The Texas Department of State Health Services recently issued a pertussis advisory urging immunization to help prevent the illness from causing fatalities.
Pertussis, more commonly known as whooping cough, is a contagious bacterial illness usually spread by coughing or sneezing, the DSHS said.
The Center for Disease Control and Prevention reported about 1,100 cases of pertussis in Texas as of Aug. 23, compared to last year’s 961 cases for the entire year. There have been five deaths this year, and four of those deaths were in infants under two months of age — the age when the first dose is recommended. The fifth death, the CDC said, was in an un-vaccinated child who had pre-existing conditions.
“The increased pertussis morbidity as well as the increase in mortality in Texas is a compelling health issue for both the public and private healthcare systems,” DSHS Commissioner David Lakey, M.D., said in a statement.

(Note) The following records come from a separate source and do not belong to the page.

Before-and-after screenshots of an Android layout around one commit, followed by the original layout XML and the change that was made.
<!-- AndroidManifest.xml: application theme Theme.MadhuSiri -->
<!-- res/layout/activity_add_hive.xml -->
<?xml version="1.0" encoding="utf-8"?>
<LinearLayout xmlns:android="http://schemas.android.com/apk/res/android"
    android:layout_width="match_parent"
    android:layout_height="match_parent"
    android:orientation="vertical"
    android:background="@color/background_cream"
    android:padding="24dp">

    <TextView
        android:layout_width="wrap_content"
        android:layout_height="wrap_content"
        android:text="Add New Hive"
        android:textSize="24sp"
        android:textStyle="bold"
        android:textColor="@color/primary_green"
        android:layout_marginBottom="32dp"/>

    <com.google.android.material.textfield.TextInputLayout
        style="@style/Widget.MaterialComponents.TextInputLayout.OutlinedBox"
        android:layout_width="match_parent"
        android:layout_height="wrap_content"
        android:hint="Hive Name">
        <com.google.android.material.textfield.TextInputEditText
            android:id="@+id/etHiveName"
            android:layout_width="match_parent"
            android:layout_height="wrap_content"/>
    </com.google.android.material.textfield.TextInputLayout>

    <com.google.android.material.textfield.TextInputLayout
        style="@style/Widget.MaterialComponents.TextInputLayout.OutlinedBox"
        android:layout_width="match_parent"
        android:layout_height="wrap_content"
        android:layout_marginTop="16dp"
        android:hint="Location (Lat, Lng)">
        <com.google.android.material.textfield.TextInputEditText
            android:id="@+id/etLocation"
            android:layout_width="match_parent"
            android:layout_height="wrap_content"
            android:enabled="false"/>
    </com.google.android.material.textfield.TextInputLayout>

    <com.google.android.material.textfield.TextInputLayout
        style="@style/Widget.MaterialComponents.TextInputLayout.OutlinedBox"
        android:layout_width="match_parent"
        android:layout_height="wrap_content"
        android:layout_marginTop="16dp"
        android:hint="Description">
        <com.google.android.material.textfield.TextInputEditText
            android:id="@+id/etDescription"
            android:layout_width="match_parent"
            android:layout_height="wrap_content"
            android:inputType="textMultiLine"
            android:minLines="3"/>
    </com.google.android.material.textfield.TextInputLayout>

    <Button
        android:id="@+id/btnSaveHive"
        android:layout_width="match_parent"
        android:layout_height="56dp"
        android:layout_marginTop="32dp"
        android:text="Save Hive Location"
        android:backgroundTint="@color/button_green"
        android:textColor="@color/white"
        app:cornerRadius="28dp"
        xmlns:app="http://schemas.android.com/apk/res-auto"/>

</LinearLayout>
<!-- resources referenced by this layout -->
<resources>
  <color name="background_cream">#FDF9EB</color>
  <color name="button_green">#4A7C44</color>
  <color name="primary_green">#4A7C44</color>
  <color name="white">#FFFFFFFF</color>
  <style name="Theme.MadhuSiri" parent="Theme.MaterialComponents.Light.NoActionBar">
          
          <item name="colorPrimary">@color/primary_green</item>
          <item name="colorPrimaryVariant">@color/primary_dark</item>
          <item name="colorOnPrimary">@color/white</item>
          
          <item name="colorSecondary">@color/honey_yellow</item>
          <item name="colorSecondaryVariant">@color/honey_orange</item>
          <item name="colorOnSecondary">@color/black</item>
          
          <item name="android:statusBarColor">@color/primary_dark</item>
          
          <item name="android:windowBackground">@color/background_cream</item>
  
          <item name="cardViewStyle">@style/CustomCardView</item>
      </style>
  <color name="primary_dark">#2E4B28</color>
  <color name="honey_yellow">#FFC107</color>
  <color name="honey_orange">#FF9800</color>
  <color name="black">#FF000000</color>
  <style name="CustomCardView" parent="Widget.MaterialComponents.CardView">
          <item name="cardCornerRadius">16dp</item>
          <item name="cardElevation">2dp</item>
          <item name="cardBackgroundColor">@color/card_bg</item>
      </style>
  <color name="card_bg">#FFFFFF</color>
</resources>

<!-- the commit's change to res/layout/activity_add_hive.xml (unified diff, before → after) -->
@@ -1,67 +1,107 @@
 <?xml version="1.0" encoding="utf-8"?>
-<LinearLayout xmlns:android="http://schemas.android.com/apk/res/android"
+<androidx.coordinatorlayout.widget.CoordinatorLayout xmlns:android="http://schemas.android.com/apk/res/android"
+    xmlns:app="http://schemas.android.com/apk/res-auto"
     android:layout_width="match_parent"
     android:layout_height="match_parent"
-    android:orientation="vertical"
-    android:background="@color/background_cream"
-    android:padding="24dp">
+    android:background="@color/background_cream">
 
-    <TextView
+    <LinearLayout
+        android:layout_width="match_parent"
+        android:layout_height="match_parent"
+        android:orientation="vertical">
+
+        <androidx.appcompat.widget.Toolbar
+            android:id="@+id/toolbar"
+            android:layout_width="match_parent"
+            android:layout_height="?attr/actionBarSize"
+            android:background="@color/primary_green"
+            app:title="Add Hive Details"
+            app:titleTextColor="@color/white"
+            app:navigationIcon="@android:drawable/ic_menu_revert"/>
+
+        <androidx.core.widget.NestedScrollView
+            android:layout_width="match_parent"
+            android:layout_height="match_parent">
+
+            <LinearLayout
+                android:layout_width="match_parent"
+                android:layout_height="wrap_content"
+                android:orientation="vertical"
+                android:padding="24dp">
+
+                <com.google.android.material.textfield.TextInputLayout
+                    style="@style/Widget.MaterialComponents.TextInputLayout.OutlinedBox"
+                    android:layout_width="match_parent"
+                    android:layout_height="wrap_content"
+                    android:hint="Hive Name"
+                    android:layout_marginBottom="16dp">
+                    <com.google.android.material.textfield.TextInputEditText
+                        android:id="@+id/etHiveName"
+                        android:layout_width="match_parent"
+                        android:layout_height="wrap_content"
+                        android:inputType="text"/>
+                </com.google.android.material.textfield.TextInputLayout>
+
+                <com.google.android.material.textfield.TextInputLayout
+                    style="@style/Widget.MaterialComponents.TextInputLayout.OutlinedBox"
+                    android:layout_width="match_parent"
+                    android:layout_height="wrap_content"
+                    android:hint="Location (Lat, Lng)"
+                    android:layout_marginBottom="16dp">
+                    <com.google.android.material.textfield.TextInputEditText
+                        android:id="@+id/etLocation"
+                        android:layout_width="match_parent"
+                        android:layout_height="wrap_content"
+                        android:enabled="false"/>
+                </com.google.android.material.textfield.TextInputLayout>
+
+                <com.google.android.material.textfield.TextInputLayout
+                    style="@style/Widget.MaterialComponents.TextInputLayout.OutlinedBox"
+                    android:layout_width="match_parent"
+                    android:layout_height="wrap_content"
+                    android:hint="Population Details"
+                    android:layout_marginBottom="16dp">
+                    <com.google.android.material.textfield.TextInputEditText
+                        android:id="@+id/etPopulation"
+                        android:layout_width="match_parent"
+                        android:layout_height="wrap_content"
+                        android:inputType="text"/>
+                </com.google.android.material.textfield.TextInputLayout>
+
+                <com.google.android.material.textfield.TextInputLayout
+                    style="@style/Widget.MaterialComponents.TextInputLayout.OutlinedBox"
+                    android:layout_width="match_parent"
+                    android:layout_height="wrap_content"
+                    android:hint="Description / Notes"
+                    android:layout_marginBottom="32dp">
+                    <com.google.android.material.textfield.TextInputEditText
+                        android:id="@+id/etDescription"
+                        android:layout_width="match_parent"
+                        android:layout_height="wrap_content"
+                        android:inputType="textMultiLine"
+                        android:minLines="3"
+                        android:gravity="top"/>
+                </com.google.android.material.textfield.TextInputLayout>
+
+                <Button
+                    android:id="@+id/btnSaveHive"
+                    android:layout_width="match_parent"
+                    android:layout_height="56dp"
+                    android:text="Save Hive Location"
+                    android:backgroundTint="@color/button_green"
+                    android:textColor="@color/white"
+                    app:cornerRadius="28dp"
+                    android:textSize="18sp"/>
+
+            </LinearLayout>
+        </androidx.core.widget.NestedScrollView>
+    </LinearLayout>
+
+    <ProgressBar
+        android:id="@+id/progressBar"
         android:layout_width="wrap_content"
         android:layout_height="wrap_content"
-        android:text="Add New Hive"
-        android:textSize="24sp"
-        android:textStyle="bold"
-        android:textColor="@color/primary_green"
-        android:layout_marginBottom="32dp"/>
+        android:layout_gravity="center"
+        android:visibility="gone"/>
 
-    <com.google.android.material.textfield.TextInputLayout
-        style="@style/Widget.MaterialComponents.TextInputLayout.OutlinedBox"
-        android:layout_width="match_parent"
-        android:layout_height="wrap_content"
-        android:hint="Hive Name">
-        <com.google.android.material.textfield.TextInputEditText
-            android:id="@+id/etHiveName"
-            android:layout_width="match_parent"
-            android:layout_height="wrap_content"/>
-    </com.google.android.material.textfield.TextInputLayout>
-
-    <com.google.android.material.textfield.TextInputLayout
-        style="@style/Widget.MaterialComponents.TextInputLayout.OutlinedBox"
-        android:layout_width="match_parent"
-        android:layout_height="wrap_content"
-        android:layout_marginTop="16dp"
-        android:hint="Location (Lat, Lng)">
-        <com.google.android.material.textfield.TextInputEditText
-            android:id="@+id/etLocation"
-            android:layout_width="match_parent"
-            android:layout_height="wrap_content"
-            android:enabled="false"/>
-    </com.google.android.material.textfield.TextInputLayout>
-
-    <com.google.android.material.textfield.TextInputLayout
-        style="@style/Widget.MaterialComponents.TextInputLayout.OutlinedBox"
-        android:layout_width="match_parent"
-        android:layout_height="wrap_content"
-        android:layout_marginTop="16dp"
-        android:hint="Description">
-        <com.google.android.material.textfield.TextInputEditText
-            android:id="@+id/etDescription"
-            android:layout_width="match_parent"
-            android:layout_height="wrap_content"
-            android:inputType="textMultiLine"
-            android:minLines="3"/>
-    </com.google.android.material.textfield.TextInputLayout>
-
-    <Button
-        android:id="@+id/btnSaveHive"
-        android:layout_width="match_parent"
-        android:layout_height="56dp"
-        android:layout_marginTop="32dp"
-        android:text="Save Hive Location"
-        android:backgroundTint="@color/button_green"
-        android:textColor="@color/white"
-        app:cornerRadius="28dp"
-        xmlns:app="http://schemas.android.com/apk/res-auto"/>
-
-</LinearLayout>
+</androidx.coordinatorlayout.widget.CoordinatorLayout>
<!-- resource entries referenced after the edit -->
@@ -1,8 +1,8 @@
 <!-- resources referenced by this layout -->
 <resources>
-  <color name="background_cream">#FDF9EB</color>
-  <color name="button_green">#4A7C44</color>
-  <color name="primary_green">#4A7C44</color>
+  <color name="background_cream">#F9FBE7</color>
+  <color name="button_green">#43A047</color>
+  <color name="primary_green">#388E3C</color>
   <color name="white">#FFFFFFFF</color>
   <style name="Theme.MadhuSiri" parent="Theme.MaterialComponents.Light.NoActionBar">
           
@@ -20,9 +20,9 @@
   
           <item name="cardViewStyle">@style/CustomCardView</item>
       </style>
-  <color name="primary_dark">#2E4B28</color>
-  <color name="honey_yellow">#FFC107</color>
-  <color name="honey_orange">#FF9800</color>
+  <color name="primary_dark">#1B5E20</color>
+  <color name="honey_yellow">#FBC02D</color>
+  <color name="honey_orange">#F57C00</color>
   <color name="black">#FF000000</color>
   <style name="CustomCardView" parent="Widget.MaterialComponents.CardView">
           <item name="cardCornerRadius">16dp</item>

Dr. Ayman Arouse, a pediatrician on the medical staff at Texas Health Harris Methodist Hospital in Cleburne, said he has tested a few children for whooping cough.